Stored items
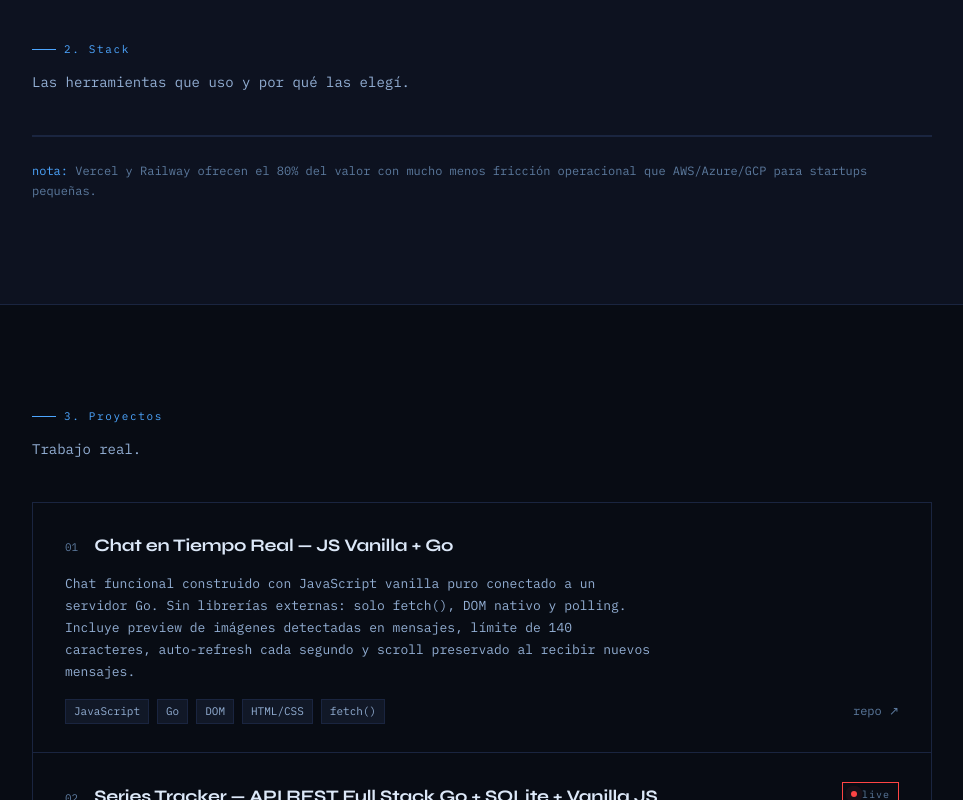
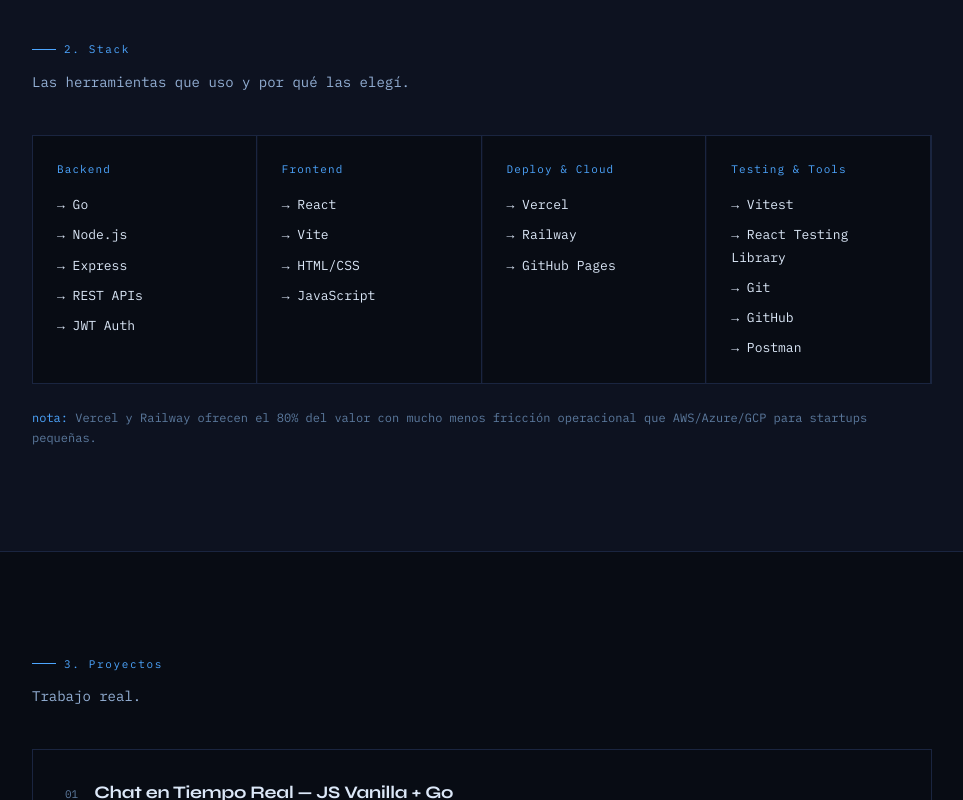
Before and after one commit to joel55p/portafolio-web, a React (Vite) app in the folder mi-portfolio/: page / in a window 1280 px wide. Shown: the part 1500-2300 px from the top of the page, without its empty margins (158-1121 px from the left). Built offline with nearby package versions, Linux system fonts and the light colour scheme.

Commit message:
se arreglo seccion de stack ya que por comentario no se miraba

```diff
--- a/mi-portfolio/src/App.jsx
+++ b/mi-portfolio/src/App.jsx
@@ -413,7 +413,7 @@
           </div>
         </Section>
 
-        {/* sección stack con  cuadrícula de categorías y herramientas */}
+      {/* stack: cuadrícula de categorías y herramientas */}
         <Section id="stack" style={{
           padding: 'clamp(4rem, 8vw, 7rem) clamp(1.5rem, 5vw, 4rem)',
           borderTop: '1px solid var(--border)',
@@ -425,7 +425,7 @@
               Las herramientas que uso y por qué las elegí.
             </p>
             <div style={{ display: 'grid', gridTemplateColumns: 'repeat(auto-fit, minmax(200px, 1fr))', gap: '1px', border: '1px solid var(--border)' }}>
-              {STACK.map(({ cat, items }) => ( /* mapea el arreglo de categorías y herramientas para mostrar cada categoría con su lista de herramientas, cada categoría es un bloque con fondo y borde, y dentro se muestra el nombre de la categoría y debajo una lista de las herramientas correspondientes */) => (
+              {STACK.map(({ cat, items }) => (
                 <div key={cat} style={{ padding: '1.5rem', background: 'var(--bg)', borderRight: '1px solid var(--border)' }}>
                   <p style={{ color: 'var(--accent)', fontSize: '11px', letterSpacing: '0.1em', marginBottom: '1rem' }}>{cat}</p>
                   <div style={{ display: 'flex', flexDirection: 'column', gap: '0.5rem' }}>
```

---

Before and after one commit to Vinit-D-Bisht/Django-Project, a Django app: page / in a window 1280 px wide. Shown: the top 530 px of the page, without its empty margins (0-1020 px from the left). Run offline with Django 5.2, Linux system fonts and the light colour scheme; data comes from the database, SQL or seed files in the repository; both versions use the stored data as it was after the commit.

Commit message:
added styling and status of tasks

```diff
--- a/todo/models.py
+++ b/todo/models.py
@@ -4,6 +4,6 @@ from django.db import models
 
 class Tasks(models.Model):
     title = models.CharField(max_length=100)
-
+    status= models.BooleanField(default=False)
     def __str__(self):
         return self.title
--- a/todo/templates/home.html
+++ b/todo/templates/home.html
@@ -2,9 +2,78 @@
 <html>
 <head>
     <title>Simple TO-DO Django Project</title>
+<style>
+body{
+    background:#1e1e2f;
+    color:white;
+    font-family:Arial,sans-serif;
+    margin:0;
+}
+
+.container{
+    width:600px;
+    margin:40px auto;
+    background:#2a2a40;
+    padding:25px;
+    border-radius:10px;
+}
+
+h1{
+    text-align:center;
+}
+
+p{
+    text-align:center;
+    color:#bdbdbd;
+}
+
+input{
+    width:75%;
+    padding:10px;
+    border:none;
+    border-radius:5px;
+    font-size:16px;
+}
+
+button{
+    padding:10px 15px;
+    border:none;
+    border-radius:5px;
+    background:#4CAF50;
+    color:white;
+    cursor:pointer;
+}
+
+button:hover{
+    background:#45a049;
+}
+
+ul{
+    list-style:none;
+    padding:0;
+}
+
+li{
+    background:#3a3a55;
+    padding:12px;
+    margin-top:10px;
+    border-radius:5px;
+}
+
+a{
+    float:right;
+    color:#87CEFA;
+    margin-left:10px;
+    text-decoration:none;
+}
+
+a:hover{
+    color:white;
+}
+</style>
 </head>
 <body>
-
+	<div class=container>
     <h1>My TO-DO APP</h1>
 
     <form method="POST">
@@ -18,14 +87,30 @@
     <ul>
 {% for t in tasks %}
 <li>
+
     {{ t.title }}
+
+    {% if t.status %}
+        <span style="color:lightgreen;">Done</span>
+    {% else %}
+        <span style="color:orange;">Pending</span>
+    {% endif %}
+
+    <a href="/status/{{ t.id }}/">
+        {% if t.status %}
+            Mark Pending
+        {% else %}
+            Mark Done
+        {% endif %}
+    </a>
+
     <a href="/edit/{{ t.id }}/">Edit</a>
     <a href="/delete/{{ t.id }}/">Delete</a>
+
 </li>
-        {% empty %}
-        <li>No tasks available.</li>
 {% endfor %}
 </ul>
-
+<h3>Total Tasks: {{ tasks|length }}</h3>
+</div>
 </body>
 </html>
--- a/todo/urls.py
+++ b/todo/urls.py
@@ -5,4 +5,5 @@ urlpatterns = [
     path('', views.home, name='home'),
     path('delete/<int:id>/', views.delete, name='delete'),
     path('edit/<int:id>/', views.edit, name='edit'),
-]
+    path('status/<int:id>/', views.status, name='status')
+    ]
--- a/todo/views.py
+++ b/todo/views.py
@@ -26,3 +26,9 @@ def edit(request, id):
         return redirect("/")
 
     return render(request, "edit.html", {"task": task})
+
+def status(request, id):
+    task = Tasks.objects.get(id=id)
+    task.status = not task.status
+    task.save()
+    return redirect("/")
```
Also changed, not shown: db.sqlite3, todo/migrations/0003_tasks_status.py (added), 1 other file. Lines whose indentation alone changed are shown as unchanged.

*Task brief:*
Select and copy every line from the records that includes the word "todo".

*Answer to this problem:*
--- a/todo/models.py
+++ b/todo/models.py
--- a/todo/templates/home.html
+++ b/todo/templates/home.html
--- a/todo/urls.py
+++ b/todo/urls.py
--- a/todo/views.py
+++ b/todo/views.py
Also changed, not shown: db.sqlite3, todo/migrations/0003_tasks_status.py (added), 1 other file. Lines whose indentation alone changed are shown as unchanged.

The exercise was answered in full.